I don’t want to sit down 20 years from now and tell my grandkids, "You know what? I could've done that."
Ron Islam is heading home to Bangladesh to build a technology start-up, 15 years after he landed in Australia to study.
Humble about his achievements, he can’t hide his excitement for the future. “I dream really big,” he says, “because even if I only achieve 50 per cent, then that’s really good!”
Ron’s company inveitco – which he established with his wife Shifat as finance director – already has 10 developers in Dhaka, Bangladesh’s capital. It’s close to launching two apps. One of them, CentraMOS, will enable private clinics to access medical records. Another is an information sharing platform for students and teachers called Ednius.
With a population of some 160 million people, Bangladesh is an appealing market, he says. “Both products deal with the mass market. If we can get proper traction and interest, we believe [CentraMOS] will be a huge success for us.”
His company has opened an Australian office and he plans to spend his time between the two countries, with staff in Dhaka helping Australian customers with website and e-commerce projects, graphic design and software development.

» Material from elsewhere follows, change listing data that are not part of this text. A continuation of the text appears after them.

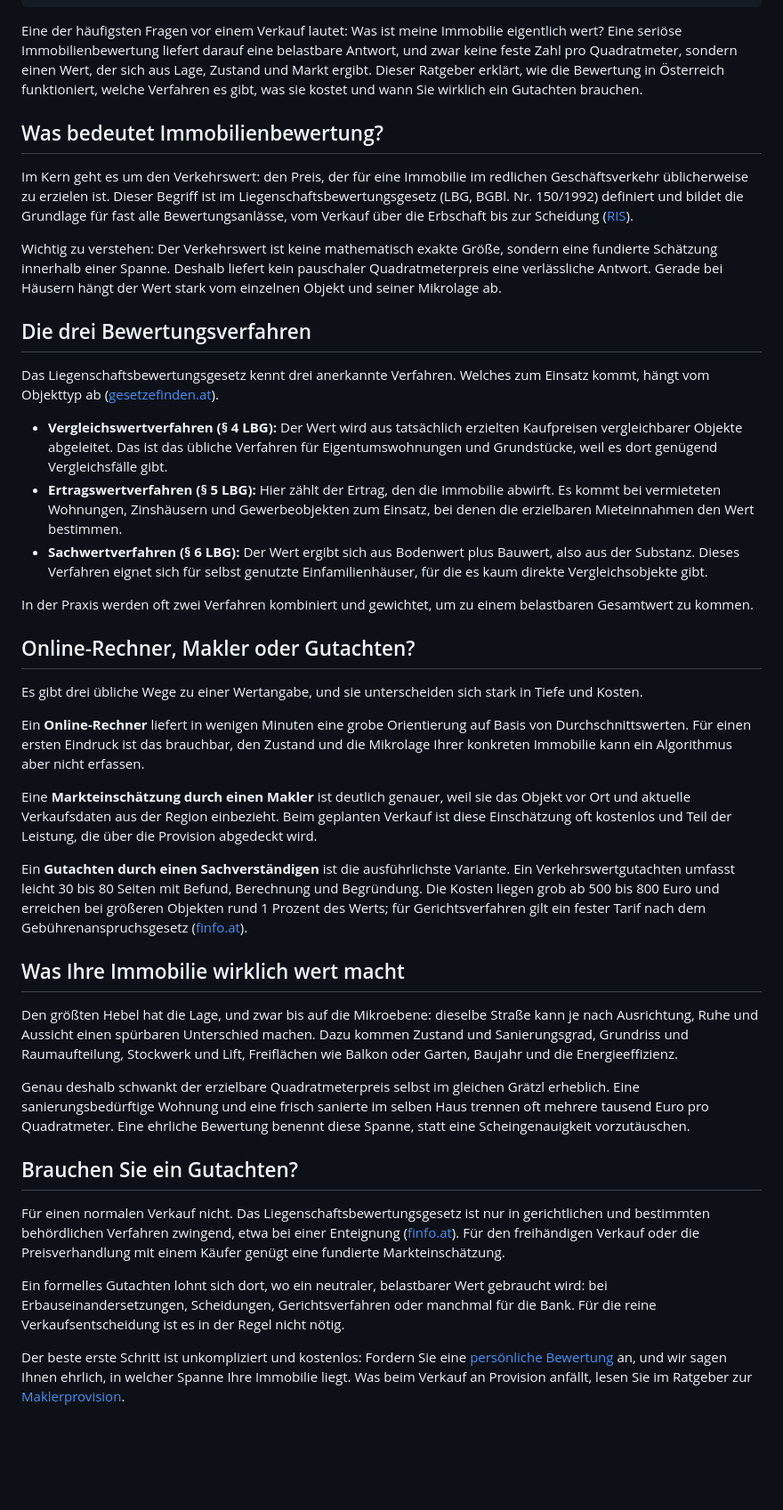
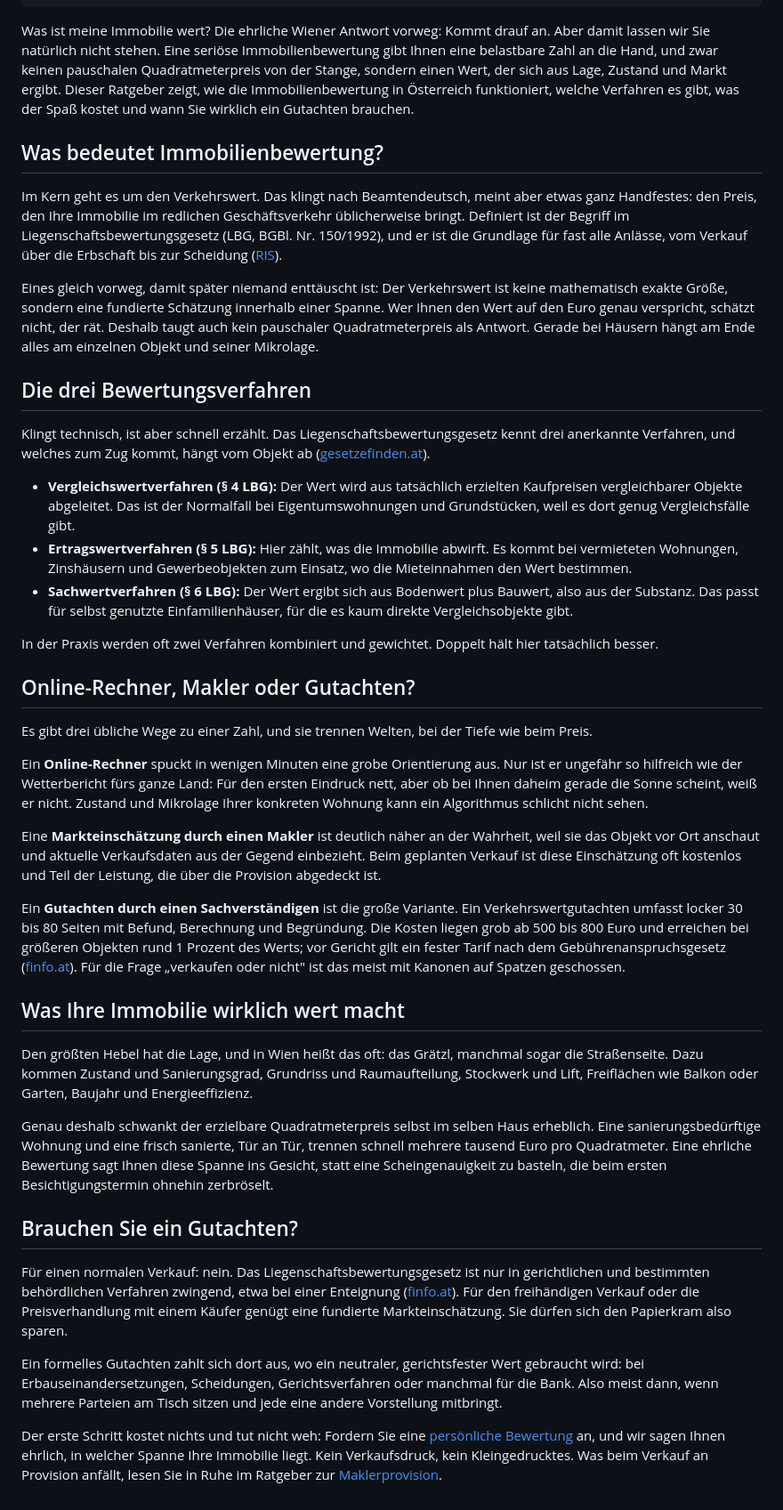
Before and after one commit to aidevvz/HausIveria, a Markdown page: content/ratgeber/immobilienbewertung-oesterreich.md, the part around the change. Shown at 89% size. Rendered like a GitHub page; blank space fills up the shorter version.

Commit message:
ratgeber: Bewertungs-Artikel mit etwas Wiener Schmäh aufgelockert
Prosa wärmer und lesbarer gemacht (Augenzwinkern, lokale Note), Fakten,
Quellen, Verfahren und die Sie-Ansprache unverändert. Keine Gedankenstriche.

Co-Authored-By: Claude Opus 4.8 <noreply@anthropic.com>
Claude-Session: https://claude.ai/code/session_01DmmTeHZ2AdX4a9g9QZFgSS

```diff
--- a/content/ratgeber/immobilienbewertung-oesterreich.md
+++ b/content/ratgeber/immobilienbewertung-oesterreich.md
@@ -16,44 +16,44 @@ faq:
     a: "Nein. Das Liegenschaftsbewertungsgesetz ist nur bei Gericht und in bestimmten Verwaltungsverfahren verpflichtend. Für einen normalen Verkauf genügt eine fundierte Markteinschätzung, ein formelles Gutachten ist gesetzlich nicht vorgeschrieben."
 draft: false
 ---
-Eine der häufigsten Fragen vor einem Verkauf lautet: Was ist meine Immobilie eigentlich wert? Eine seriöse Immobilienbewertung liefert darauf eine belastbare Antwort, und zwar keine feste Zahl pro Quadratmeter, sondern einen Wert, der sich aus Lage, Zustand und Markt ergibt. Dieser Ratgeber erklärt, wie die Bewertung in Österreich funktioniert, welche Verfahren es gibt, was sie kostet und wann Sie wirklich ein Gutachten brauchen.
+Was ist meine Immobilie wert? Die ehrliche Wiener Antwort vorweg: Kommt drauf an. Aber damit lassen wir Sie natürlich nicht stehen. Eine seriöse Immobilienbewertung gibt Ihnen eine belastbare Zahl an die Hand, und zwar keinen pauschalen Quadratmeterpreis von der Stange, sondern einen Wert, der sich aus Lage, Zustand und Markt ergibt. Dieser Ratgeber zeigt, wie die Immobilienbewertung in Österreich funktioniert, welche Verfahren es gibt, was der Spaß kostet und wann Sie wirklich ein Gutachten brauchen.
 
 ## Was bedeutet Immobilienbewertung?
 
-Im Kern geht es um den Verkehrswert: den Preis, der für eine Immobilie im redlichen Geschäftsverkehr üblicherweise zu erzielen ist. Dieser Begriff ist im Liegenschaftsbewertungsgesetz (LBG, BGBl. Nr. 150/1992) definiert und bildet die Grundlage für fast alle Bewertungsanlässe, vom Verkauf über die Erbschaft bis zur Scheidung ([RIS](https://www.ris.bka.gv.at/GeltendeFassung.wxe?Abfrage=Bundesnormen&Gesetzesnummer=10002932)).
+Im Kern geht es um den Verkehrswert. Das klingt nach Beamtendeutsch, meint aber etwas ganz Handfestes: den Preis, den Ihre Immobilie im redlichen Geschäftsverkehr üblicherweise bringt. Definiert ist der Begriff im Liegenschaftsbewertungsgesetz (LBG, BGBl. Nr. 150/1992), und er ist die Grundlage für fast alle Anlässe, vom Verkauf über die Erbschaft bis zur Scheidung ([RIS](https://www.ris.bka.gv.at/GeltendeFassung.wxe?Abfrage=Bundesnormen&Gesetzesnummer=10002932)).
 
-Wichtig zu verstehen: Der Verkehrswert ist keine mathematisch exakte Größe, sondern eine fundierte Schätzung innerhalb einer Spanne. Deshalb liefert kein pauschaler Quadratmeterpreis eine verlässliche Antwort. Gerade bei Häusern hängt der Wert stark vom einzelnen Objekt und seiner Mikrolage ab.
+Eines gleich vorweg, damit später niemand enttäuscht ist: Der Verkehrswert ist keine mathematisch exakte Größe, sondern eine fundierte Schätzung innerhalb einer Spanne. Wer Ihnen den Wert auf den Euro genau verspricht, schätzt nicht, der rät. Deshalb taugt auch kein pauschaler Quadratmeterpreis als Antwort. Gerade bei Häusern hängt am Ende alles am einzelnen Objekt und seiner Mikrolage.
 
 ## Die drei Bewertungsverfahren
 
-Das Liegenschaftsbewertungsgesetz kennt drei anerkannte Verfahren. Welches zum Einsatz kommt, hängt vom Objekttyp ab ([gesetzefinden.at](https://gesetzefinden.at/bundesrecht/bundesgesetze/lbg)).
+Klingt technisch, ist aber schnell erzählt. Das Liegenschaftsbewertungsgesetz kennt drei anerkannte Verfahren, und welches zum Zug kommt, hängt vom Objekt ab ([gesetzefinden.at](https://gesetzefinden.at/bundesrecht/bundesgesetze/lbg)).
 
-- **Vergleichswertverfahren (§ 4 LBG):** Der Wert wird aus tatsächlich erzielten Kaufpreisen vergleichbarer Objekte abgeleitet. Das ist das übliche Verfahren für Eigentumswohnungen und Grundstücke, weil es dort genügend Vergleichsfälle gibt.
-- **Ertragswertverfahren (§ 5 LBG):** Hier zählt der Ertrag, den die Immobilie abwirft. Es kommt bei vermieteten Wohnungen, Zinshäusern und Gewerbeobjekten zum Einsatz, bei denen die erzielbaren Mieteinnahmen den Wert bestimmen.
-- **Sachwertverfahren (§ 6 LBG):** Der Wert ergibt sich aus Bodenwert plus Bauwert, also aus der Substanz. Dieses Verfahren eignet sich für selbst genutzte Einfamilienhäuser, für die es kaum direkte Vergleichsobjekte gibt.
+- **Vergleichswertverfahren (§ 4 LBG):** Der Wert wird aus tatsächlich erzielten Kaufpreisen vergleichbarer Objekte abgeleitet. Das ist der Normalfall bei Eigentumswohnungen und Grundstücken, weil es dort genug Vergleichsfälle gibt.
+- **Ertragswertverfahren (§ 5 LBG):** Hier zählt, was die Immobilie abwirft. Es kommt bei vermieteten Wohnungen, Zinshäusern und Gewerbeobjekten zum Einsatz, wo die Mieteinnahmen den Wert bestimmen.
+- **Sachwertverfahren (§ 6 LBG):** Der Wert ergibt sich aus Bodenwert plus Bauwert, also aus der Substanz. Das passt für selbst genutzte Einfamilienhäuser, für die es kaum direkte Vergleichsobjekte gibt.
 
-In der Praxis werden oft zwei Verfahren kombiniert und gewichtet, um zu einem belastbaren Gesamtwert zu kommen.
+In der Praxis werden oft zwei Verfahren kombiniert und gewichtet. Doppelt hält hier tatsächlich besser.
 
 ## Online-Rechner, Makler oder Gutachten?
 
-Es gibt drei übliche Wege zu einer Wertangabe, und sie unterscheiden sich stark in Tiefe und Kosten.
+Es gibt drei übliche Wege zu einer Zahl, und sie trennen Welten, bei der Tiefe wie beim Preis.
 
-Ein **Online-Rechner** liefert in wenigen Minuten eine grobe Orientierung auf Basis von Durchschnittswerten. Für einen ersten Eindruck ist das brauchbar, den Zustand und die Mikrolage Ihrer konkreten Immobilie kann ein Algorithmus aber nicht erfassen.
+Ein **Online-Rechner** spuckt in wenigen Minuten eine grobe Orientierung aus. Nur ist er ungefähr so hilfreich wie der Wetterbericht fürs ganze Land: Für den ersten Eindruck nett, aber ob bei Ihnen daheim gerade die Sonne scheint, weiß er nicht. Zustand und Mikrolage Ihrer konkreten Wohnung kann ein Algorithmus schlicht nicht sehen.
 
-Eine **Markteinschätzung durch einen Makler** ist deutlich genauer, weil sie das Objekt vor Ort und aktuelle Verkaufsdaten aus der Region einbezieht. Beim geplanten Verkauf ist diese Einschätzung oft kostenlos und Teil der Leistung, die über die Provision abgedeckt wird.
+Eine **Markteinschätzung durch einen Makler** ist deutlich näher an der Wahrheit, weil sie das Objekt vor Ort anschaut und aktuelle Verkaufsdaten aus der Gegend einbezieht. Beim geplanten Verkauf ist diese Einschätzung oft kostenlos und Teil der Leistung, die über die Provision abgedeckt ist.
 
-Ein **Gutachten durch einen Sachverständigen** ist die ausführlichste Variante. Ein Verkehrswertgutachten umfasst leicht 30 bis 80 Seiten mit Befund, Berechnung und Begründung. Die Kosten liegen grob ab 500 bis 800 Euro und erreichen bei größeren Objekten rund 1 Prozent des Werts; für Gerichtsverfahren gilt ein fester Tarif nach dem Gebührenanspruchsgesetz ([finfo.at](https://www.finfo.at/finanzierung/immobilienbewertung/)).
+Ein **Gutachten durch einen Sachverständigen** ist die große Variante. Ein Verkehrswertgutachten umfasst locker 30 bis 80 Seiten mit Befund, Berechnung und Begründung. Die Kosten liegen grob ab 500 bis 800 Euro und erreichen bei größeren Objekten rund 1 Prozent des Werts; vor Gericht gilt ein fester Tarif nach dem Gebührenanspruchsgesetz ([finfo.at](https://www.finfo.at/finanzierung/immobilienbewertung/)). Für die Frage „verkaufen oder nicht" ist das meist mit Kanonen auf Spatzen geschossen.
 
 ## Was Ihre Immobilie wirklich wert macht
 
-Den größten Hebel hat die Lage, und zwar bis auf die Mikroebene: dieselbe Straße kann je nach Ausrichtung, Ruhe und Aussicht einen spürbaren Unterschied machen. Dazu kommen Zustand und Sanierungsgrad, Grundriss und Raumaufteilung, Stockwerk und Lift, Freiflächen wie Balkon oder Garten, Baujahr und die Energieeffizienz.
+Den größten Hebel hat die Lage, und in Wien heißt das oft: das Grätzl, manchmal sogar die Straßenseite. Dazu kommen Zustand und Sanierungsgrad, Grundriss und Raumaufteilung, Stockwerk und Lift, Freiflächen wie Balkon oder Garten, Baujahr und Energieeffizienz.
 
-Genau deshalb schwankt der erzielbare Quadratmeterpreis selbst im gleichen Grätzl erheblich. Eine sanierungsbedürftige Wohnung und eine frisch sanierte im selben Haus trennen oft mehrere tausend Euro pro Quadratmeter. Eine ehrliche Bewertung benennt diese Spanne, statt eine Scheingenauigkeit vorzutäuschen.
+Genau deshalb schwankt der erzielbare Quadratmeterpreis selbst im selben Haus erheblich. Eine sanierungsbedürftige Wohnung und eine frisch sanierte, Tür an Tür, trennen schnell mehrere tausend Euro pro Quadratmeter. Eine ehrliche Bewertung sagt Ihnen diese Spanne ins Gesicht, statt eine Scheingenauigkeit zu basteln, die beim ersten Besichtigungstermin ohnehin zerbröselt.
 
 ## Brauchen Sie ein Gutachten?
 
-Für einen normalen Verkauf nicht. Das Liegenschaftsbewertungsgesetz ist nur in gerichtlichen und bestimmten behördlichen Verfahren zwingend, etwa bei einer Enteignung ([finfo.at](https://www.finfo.at/finanzierung/immobilienbewertung/)). Für den freihändigen Verkauf oder die Preisverhandlung mit einem Käufer genügt eine fundierte Markteinschätzung.
+Für einen normalen Verkauf: nein. Das Liegenschaftsbewertungsgesetz ist nur in gerichtlichen und bestimmten behördlichen Verfahren zwingend, etwa bei einer Enteignung ([finfo.at](https://www.finfo.at/finanzierung/immobilienbewertung/)). Für den freihändigen Verkauf oder die Preisverhandlung mit einem Käufer genügt eine fundierte Markteinschätzung. Sie dürfen sich den Papierkram also sparen.
 
-Ein formelles Gutachten lohnt sich dort, wo ein neutraler, belastbarer Wert gebraucht wird: bei Erbauseinandersetzungen, Scheidungen, Gerichtsverfahren oder manchmal für die Bank. Für die reine Verkaufsentscheidung ist es in der Regel nicht nötig.
+Ein formelles Gutachten zahlt sich dort aus, wo ein neutraler, gerichtsfester Wert gebraucht wird: bei Erbauseinandersetzungen, Scheidungen, Gerichtsverfahren oder manchmal für die Bank. Also meist dann, wenn mehrere Parteien am Tisch sitzen und jede eine andere Vorstellung mitbringt.
 
-Der beste erste Schritt ist unkompliziert und kostenlos: Fordern Sie eine [persönliche Bewertung](/bewertung.html) an, und wir sagen Ihnen ehrlich, in welcher Spanne Ihre Immobilie liegt. Was beim Verkauf an Provision anfällt, lesen Sie im Ratgeber zur [Maklerprovision](/ratgeber/maklerprovision-oesterreich.html).
+Der erste Schritt kostet nichts und tut nicht weh: Fordern Sie eine [persönliche Bewertung](/bewertung.html) an, und wir sagen Ihnen ehrlich, in welcher Spanne Ihre Immobilie liegt. Kein Verkaufsdruck, kein Kleingedrucktes. Was beim Verkauf an Provision anfällt, lesen Sie in Ruhe im Ratgeber zur [Maklerprovision](/ratgeber/maklerprovision-oesterreich.html).
```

Spending his first year in Australia in 2002 at UTS Insearch, Ron took an English language course and a diploma. Although he’d learned to read and write English, he had almost no practice speaking it. “I still struggle, to be honest,” he laughs. “I’m learning all the time.”
Ron chose a Bachelor of Science in IT at UTS because of the practical nature of the course. It included industry-standard certification required to set up and run an enterprise-scale network.
He graduated in 2005, applied for permanent residency and within months landed his first job in Canberra doing presales for a security software firm.
Two years later he was back in Sydney working for a consulting firm that became Pactera, a Chinese-owned global digital transformation and technology services company.
He worked there until mid-2016, handling projects for clients such as British American Tobacco, Telstra, Optus, AAPT, Channel Seven and NSW Rural Fire Service, before setting out on his own.
Ron’s advice to entrepreneurs is: “Don’t hold back. Just try different things – and keep doing it.”
One day, he hopes to offer some competition to the likes of Wipro and Infosys, big Indian IT services firms that have successfully expanded across the world.
“I don’t want to sit down 20 years from now and tell my grandkids, “You know what? I could’ve done that.” I’m sure they will ask ‘Why didn’t you do it?’ If I fail now, at least I know that, OK, I’ve tried,” he says.